Description of the task
The answer must be a single number: how many lines in the entries below contain the word "workflows".

Material to process
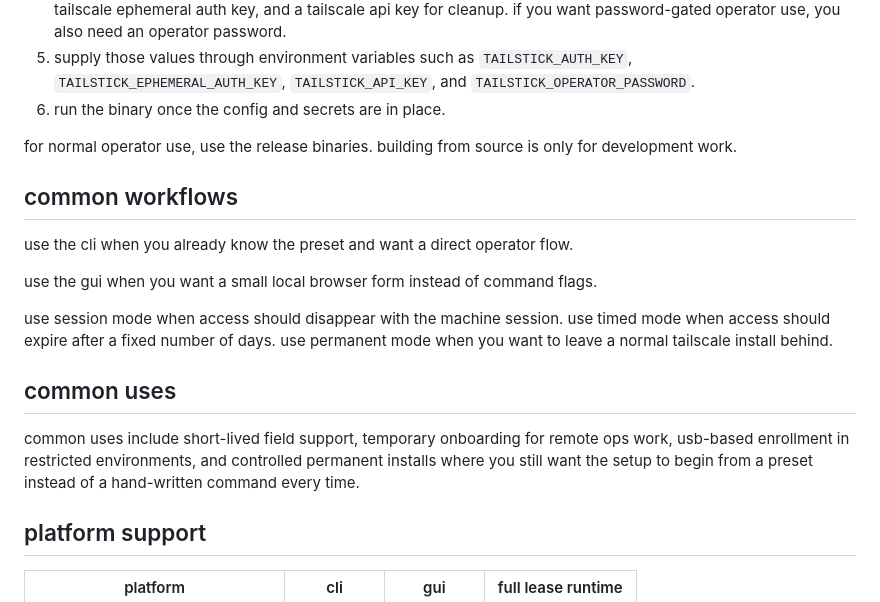
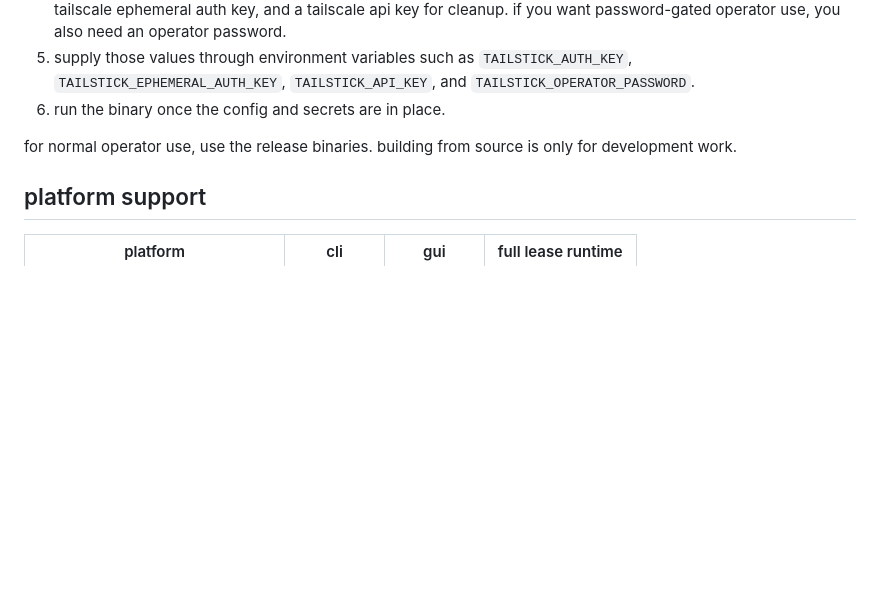
Before and after one commit to Microck/tailstick, a Markdown page: README.md, the part around one of its changes. GitHub-like rendering; blank space fills up the shorter version.

Commit message:
Update README to remove common workflows and uses
Removed sections on common workflows and uses from README.

```diff
--- a/README.md
+++ b/README.md
@@ -32,18 +31,6 @@ if you need to get a field machine onto your tailnet without building a backend
 6. run the binary once the config and secrets are in place.
 
 for normal operator use, use the release binaries. building from source is only for development work.
-
-## common workflows
-
-use the cli when you already know the preset and want a direct operator flow.
-
-use the gui when you want a small local browser form instead of command flags.
-
-use session mode when access should disappear with the machine session. use timed mode when access should expire after a fixed number of days. use permanent mode when you want to leave a normal tailscale install behind.
-
-## common uses
-
-common uses include short-lived field support, temporary onboarding for remote ops work, usb-based enrollment in restricted environments, and controlled permanent installs where you still want the setup to begin from a preset instead of a hand-written command every time.
 
 ## platform support
 
```
Also changed, not shown: other parts of README.md (+0 -1 lines).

Result
3